→ **Problem to work on**: Filter these entries down to lines holding "React".

→ **Data for this exercise**:
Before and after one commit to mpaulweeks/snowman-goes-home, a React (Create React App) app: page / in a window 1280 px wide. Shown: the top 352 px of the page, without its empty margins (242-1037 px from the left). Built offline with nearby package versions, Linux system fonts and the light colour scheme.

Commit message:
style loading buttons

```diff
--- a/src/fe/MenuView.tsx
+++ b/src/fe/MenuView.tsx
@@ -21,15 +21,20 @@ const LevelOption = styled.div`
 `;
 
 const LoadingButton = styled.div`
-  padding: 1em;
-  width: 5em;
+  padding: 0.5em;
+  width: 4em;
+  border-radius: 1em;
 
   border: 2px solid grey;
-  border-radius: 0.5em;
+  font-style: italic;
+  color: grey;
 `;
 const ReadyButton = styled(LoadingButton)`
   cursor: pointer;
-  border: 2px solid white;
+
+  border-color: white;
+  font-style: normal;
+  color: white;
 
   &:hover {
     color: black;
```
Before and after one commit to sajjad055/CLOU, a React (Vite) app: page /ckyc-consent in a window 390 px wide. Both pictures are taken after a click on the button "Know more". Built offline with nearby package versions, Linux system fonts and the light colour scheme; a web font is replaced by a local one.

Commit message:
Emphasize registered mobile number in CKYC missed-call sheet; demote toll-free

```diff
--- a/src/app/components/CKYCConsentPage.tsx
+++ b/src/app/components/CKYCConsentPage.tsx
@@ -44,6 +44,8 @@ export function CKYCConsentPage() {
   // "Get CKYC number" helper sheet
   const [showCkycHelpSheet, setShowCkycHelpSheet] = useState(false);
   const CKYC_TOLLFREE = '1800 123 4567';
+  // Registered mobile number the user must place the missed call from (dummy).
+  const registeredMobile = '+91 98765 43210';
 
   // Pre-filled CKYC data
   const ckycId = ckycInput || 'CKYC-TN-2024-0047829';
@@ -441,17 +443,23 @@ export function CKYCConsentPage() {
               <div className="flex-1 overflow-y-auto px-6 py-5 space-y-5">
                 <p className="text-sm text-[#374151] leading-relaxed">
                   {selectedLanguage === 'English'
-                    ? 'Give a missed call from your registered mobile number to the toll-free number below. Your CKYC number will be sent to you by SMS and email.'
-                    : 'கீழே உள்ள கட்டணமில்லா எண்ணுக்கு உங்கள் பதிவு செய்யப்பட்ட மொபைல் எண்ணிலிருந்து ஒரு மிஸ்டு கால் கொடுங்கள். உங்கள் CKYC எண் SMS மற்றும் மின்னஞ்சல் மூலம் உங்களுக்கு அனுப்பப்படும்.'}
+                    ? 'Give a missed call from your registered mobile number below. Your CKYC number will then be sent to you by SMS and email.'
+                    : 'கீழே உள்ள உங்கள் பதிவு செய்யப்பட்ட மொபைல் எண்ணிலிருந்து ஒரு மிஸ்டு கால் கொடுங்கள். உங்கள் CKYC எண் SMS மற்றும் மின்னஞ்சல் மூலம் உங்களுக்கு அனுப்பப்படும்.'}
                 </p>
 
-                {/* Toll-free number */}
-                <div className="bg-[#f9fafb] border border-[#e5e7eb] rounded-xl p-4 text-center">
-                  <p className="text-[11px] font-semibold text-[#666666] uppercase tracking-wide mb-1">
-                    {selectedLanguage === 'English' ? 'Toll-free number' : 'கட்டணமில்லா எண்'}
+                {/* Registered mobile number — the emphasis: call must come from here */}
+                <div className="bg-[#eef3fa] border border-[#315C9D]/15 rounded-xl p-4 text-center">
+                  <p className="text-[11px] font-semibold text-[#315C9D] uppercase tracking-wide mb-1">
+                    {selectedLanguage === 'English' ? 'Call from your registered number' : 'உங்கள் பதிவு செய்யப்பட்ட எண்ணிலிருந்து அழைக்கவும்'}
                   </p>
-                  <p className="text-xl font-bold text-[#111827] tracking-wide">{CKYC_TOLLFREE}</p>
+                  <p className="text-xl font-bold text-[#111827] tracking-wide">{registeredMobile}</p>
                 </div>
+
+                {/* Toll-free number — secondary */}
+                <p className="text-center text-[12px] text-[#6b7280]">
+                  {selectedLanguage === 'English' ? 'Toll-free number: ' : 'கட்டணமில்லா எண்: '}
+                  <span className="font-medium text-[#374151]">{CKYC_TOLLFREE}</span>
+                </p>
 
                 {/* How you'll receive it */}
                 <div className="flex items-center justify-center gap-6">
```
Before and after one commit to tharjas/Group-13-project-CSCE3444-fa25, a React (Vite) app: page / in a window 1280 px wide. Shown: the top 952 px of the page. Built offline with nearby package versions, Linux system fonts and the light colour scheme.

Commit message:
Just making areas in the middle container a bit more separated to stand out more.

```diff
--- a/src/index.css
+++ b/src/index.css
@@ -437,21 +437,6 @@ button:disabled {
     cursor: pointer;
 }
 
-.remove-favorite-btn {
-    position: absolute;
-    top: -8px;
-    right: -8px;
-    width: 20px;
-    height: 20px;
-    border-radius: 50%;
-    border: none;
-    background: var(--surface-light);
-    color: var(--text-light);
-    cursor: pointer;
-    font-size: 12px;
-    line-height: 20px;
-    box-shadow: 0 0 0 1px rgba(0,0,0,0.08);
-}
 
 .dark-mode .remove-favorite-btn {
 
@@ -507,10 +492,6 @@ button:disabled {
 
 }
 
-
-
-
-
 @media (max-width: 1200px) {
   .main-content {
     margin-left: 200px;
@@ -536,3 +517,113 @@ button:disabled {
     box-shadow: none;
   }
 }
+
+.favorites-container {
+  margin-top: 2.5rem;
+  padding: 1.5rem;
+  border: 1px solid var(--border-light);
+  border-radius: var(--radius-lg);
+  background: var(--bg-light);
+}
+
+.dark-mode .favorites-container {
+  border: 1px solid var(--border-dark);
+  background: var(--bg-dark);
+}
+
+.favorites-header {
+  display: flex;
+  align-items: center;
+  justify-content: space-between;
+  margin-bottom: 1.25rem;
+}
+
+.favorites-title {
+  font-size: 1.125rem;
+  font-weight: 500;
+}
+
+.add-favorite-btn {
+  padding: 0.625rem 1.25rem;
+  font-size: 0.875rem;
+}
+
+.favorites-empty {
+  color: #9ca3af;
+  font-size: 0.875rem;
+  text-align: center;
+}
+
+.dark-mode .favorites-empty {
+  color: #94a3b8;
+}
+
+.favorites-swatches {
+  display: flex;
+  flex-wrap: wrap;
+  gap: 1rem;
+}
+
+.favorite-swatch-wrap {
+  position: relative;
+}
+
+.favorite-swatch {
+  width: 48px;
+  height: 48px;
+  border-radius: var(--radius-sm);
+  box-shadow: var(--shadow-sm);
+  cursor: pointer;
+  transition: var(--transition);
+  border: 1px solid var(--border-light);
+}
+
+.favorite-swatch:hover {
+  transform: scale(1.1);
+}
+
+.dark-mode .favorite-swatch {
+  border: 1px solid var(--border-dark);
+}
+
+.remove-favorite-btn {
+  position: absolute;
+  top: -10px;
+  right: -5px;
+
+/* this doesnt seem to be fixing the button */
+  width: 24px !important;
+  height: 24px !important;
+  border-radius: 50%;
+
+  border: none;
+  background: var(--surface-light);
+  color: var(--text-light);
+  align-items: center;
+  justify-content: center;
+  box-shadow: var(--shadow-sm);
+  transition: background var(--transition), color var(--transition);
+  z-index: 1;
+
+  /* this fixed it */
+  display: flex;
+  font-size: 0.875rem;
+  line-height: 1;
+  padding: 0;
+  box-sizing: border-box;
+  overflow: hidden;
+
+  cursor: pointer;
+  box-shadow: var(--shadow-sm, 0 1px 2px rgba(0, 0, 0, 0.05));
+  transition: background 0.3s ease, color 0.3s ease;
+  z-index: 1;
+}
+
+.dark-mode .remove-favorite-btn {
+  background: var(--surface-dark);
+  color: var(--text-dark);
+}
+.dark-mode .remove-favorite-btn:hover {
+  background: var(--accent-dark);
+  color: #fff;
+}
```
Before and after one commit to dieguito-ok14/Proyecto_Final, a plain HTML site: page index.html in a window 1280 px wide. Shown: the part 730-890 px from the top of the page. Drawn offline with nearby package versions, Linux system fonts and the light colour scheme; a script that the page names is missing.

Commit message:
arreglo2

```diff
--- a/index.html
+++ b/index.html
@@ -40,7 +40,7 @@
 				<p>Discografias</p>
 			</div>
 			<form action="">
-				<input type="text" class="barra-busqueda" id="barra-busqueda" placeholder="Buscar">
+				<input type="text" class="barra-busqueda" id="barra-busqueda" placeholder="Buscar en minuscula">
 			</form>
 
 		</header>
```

→ **Solution to this problem**:
Before and after one commit to mpaulweeks/snowman-goes-home, a React (Create React App) app: page / in a window 1280 px wide. Shown: the top 352 px of the page, without its empty margins (242-1037 px from the left). Built offline with nearby package versions, Linux system fonts and the light colour scheme.
Before and after one commit to sajjad055/CLOU, a React (Vite) app: page /ckyc-consent in a window 390 px wide. Both pictures are taken after a click on the button "Know more". Built offline with nearby package versions, Linux system fonts and the light colour scheme; a web font is replaced by a local one.
Before and after one commit to tharjas/Group-13-project-CSCE3444-fa25, a React (Vite) app: page / in a window 1280 px wide. Shown: the top 952 px of the page. Built offline with nearby package versions, Linux system fonts and the light colour scheme.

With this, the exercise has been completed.